Extracted records
════════

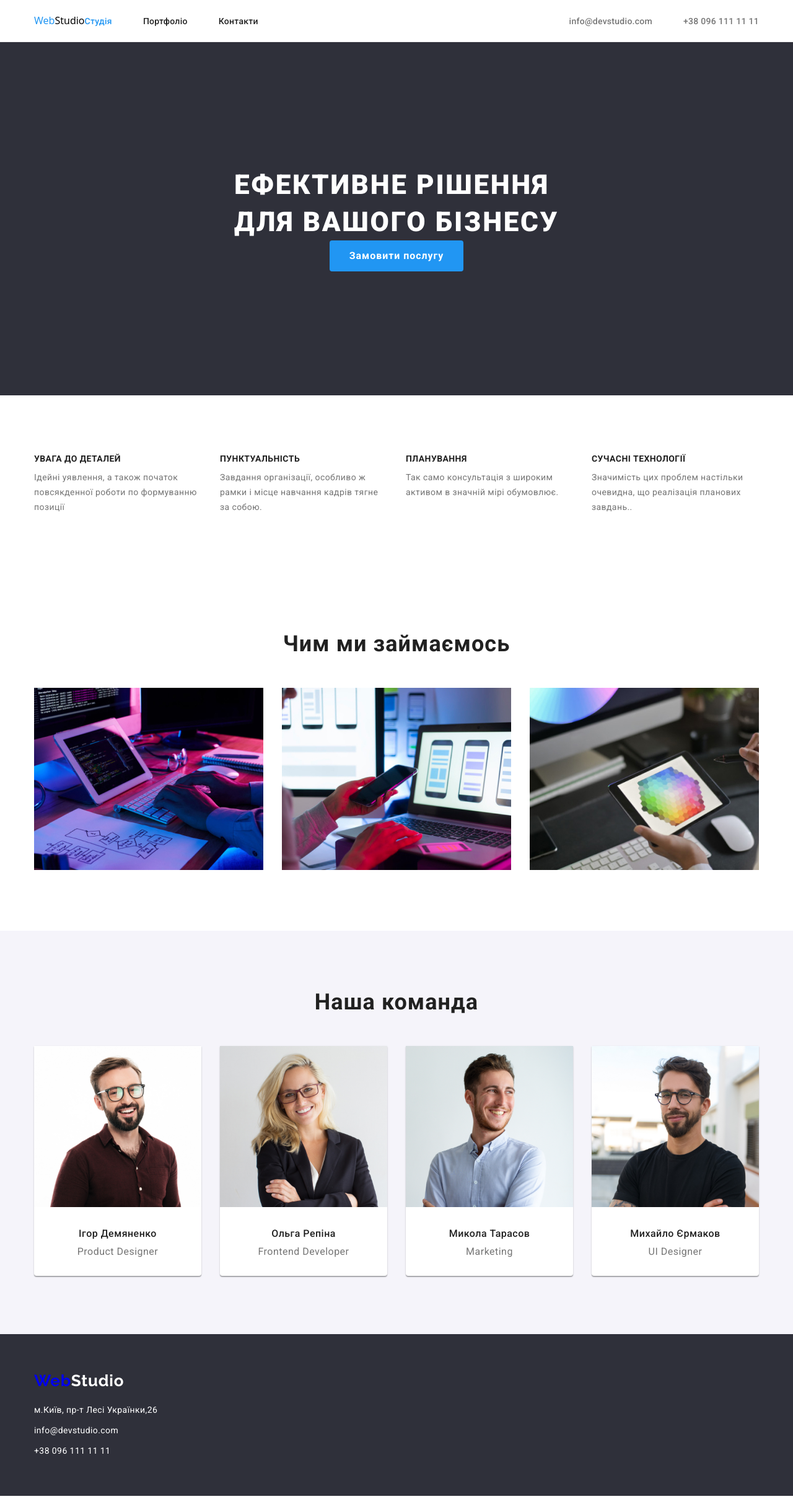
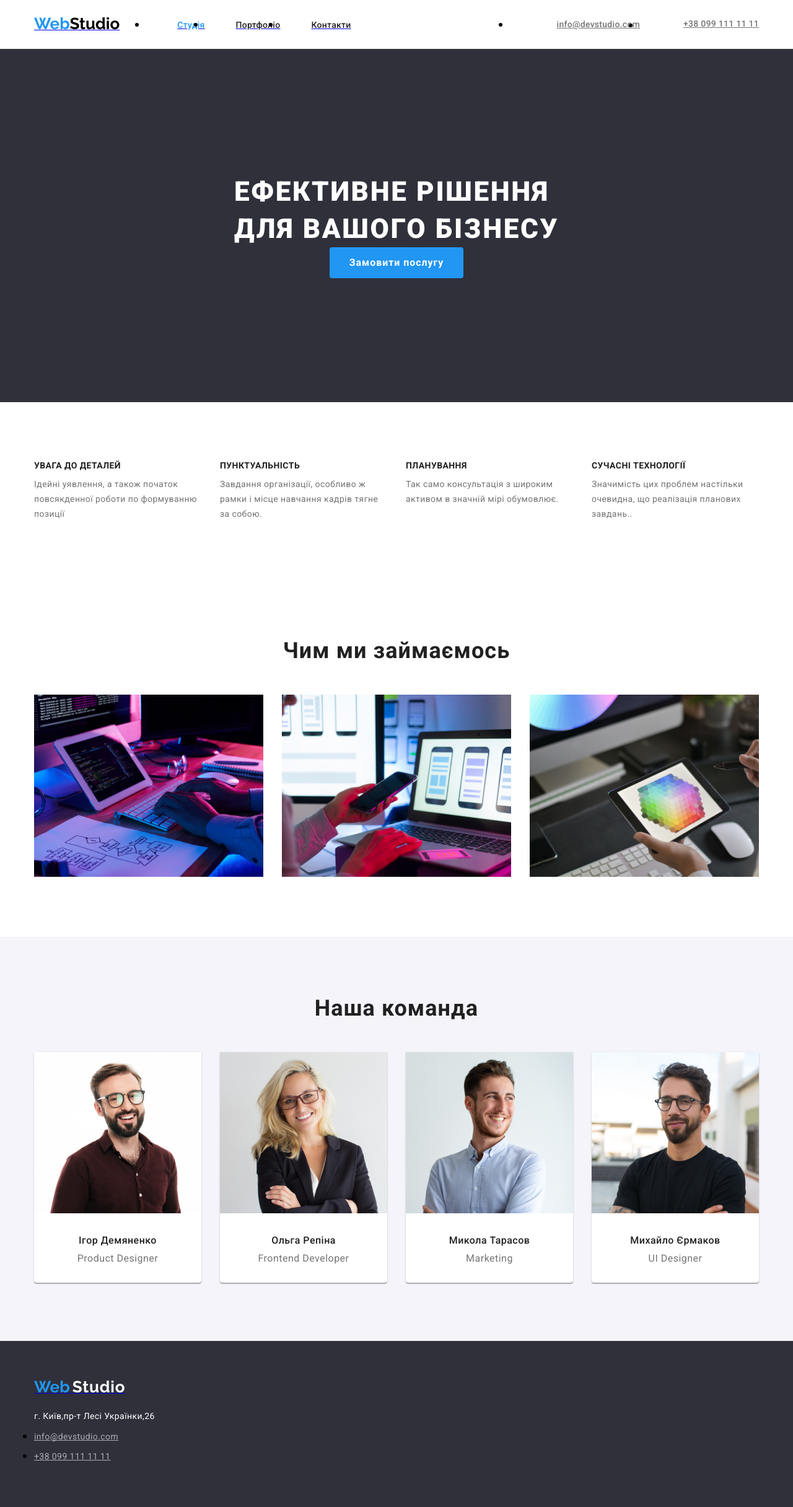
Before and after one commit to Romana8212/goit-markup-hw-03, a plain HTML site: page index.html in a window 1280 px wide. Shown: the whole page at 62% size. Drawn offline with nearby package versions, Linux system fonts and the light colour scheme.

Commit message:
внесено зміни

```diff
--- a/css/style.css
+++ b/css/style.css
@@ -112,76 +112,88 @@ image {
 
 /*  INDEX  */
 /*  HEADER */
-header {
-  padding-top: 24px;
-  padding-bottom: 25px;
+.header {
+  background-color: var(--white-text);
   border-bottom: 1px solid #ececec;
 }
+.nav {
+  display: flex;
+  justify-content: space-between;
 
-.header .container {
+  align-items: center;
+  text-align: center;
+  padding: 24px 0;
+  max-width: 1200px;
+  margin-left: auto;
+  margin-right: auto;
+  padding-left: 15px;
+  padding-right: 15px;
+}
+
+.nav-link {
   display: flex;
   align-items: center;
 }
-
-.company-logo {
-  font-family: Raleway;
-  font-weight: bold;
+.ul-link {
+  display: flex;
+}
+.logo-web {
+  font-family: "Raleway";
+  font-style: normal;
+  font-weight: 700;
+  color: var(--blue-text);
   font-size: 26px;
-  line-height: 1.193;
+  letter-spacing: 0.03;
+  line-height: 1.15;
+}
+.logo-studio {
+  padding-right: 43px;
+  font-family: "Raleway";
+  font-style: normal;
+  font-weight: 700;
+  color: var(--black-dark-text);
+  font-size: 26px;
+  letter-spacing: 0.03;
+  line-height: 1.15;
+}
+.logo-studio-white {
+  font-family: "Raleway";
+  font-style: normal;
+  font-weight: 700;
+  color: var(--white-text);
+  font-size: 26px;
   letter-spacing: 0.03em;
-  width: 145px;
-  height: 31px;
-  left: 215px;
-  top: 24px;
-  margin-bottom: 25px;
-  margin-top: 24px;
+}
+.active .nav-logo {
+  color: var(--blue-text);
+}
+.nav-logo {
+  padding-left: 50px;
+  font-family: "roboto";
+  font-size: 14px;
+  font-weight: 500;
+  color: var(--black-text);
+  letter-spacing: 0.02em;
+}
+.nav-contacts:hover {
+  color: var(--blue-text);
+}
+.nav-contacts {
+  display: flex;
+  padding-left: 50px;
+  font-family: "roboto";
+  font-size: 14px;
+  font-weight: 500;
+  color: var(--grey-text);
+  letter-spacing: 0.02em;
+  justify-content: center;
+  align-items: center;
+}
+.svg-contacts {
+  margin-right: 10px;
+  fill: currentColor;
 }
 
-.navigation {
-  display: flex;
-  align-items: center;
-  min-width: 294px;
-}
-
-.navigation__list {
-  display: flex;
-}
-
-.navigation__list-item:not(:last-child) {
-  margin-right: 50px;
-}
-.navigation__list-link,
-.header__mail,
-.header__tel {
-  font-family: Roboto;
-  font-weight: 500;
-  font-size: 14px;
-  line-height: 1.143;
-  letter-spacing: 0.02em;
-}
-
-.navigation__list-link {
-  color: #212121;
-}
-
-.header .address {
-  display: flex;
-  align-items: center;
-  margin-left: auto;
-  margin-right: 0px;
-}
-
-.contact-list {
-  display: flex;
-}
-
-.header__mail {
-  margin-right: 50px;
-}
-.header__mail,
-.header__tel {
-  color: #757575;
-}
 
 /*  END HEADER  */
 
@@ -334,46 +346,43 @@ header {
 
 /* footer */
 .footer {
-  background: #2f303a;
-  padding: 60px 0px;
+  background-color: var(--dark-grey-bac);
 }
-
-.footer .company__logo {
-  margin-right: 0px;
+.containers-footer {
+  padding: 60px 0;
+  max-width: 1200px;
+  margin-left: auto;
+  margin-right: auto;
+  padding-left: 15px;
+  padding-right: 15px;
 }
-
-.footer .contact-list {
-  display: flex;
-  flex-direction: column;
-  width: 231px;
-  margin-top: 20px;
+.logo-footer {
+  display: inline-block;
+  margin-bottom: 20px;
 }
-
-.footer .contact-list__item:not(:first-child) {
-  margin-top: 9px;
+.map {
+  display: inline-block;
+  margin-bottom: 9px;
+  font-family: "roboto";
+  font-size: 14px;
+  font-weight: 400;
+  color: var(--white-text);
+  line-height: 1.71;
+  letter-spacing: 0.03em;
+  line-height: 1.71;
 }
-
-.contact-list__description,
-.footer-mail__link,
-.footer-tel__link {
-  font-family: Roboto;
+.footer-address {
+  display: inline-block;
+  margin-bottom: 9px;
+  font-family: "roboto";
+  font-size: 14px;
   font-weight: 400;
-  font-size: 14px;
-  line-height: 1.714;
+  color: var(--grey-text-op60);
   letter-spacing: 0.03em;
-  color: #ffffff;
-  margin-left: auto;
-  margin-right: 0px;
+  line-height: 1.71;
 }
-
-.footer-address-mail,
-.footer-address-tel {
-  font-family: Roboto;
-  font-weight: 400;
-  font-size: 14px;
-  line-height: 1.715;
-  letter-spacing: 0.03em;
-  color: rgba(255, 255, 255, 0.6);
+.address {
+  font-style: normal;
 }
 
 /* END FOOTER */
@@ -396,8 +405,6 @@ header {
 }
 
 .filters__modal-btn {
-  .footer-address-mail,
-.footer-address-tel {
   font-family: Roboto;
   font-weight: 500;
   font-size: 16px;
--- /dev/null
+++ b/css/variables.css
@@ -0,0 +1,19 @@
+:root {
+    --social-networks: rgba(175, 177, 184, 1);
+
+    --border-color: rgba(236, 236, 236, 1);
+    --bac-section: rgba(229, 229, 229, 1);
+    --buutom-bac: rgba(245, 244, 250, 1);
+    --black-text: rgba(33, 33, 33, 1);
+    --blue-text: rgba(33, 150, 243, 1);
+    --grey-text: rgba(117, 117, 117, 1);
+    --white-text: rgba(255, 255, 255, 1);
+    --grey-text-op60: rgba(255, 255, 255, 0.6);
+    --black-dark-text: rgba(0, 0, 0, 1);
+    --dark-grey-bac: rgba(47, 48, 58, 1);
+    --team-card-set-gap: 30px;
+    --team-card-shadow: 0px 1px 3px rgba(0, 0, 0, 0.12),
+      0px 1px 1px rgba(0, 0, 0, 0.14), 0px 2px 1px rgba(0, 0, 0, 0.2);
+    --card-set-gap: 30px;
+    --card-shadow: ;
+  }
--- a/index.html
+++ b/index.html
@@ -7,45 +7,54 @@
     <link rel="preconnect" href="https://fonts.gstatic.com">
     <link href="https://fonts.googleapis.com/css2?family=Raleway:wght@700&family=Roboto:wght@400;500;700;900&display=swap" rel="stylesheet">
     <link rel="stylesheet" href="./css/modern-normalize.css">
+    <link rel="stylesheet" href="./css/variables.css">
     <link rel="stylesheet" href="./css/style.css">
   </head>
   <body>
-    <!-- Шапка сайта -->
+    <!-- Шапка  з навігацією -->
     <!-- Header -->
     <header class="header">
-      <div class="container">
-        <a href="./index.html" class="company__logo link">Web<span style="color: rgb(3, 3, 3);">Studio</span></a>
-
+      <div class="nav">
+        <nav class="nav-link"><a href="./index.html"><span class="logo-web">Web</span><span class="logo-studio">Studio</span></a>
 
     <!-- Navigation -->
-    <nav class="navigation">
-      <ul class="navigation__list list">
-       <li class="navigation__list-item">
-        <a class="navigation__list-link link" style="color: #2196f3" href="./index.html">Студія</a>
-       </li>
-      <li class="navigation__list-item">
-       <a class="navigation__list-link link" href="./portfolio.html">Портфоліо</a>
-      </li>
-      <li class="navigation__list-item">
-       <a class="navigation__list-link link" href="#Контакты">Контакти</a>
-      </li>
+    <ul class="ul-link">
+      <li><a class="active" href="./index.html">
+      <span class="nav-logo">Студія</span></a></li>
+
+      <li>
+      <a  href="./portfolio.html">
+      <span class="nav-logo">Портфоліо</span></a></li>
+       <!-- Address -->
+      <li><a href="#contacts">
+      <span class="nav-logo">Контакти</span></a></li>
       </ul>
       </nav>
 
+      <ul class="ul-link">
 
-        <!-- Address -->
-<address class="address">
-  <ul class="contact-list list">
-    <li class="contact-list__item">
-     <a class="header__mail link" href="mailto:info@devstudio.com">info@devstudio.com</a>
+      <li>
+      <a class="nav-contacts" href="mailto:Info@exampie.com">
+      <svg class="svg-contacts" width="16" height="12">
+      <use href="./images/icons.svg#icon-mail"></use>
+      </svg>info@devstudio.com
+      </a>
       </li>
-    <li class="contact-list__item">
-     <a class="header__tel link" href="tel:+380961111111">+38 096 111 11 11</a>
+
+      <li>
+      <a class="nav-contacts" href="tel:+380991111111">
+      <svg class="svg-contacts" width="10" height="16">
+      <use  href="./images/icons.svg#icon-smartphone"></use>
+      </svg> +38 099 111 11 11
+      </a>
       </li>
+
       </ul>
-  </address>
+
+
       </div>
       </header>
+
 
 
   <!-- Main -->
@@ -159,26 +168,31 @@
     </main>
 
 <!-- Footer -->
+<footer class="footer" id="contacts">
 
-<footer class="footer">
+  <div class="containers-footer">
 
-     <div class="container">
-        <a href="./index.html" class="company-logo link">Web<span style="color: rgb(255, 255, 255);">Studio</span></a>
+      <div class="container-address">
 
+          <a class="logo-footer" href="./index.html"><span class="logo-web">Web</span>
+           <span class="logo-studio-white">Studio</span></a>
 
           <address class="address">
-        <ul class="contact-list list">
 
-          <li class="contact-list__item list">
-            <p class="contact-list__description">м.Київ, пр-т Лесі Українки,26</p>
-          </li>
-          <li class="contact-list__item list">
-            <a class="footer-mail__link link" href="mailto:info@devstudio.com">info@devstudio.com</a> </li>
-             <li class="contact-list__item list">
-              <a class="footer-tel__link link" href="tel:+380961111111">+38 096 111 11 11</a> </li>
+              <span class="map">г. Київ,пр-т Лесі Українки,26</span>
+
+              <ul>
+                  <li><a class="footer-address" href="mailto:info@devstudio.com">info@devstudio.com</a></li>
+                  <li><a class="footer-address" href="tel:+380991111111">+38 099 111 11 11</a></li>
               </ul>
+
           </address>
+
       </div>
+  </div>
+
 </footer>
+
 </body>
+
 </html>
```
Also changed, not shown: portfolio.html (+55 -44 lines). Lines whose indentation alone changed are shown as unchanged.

════════

Please say how many lines in the records above contain the word "width", giving the number alone.

• [Exercise output] 7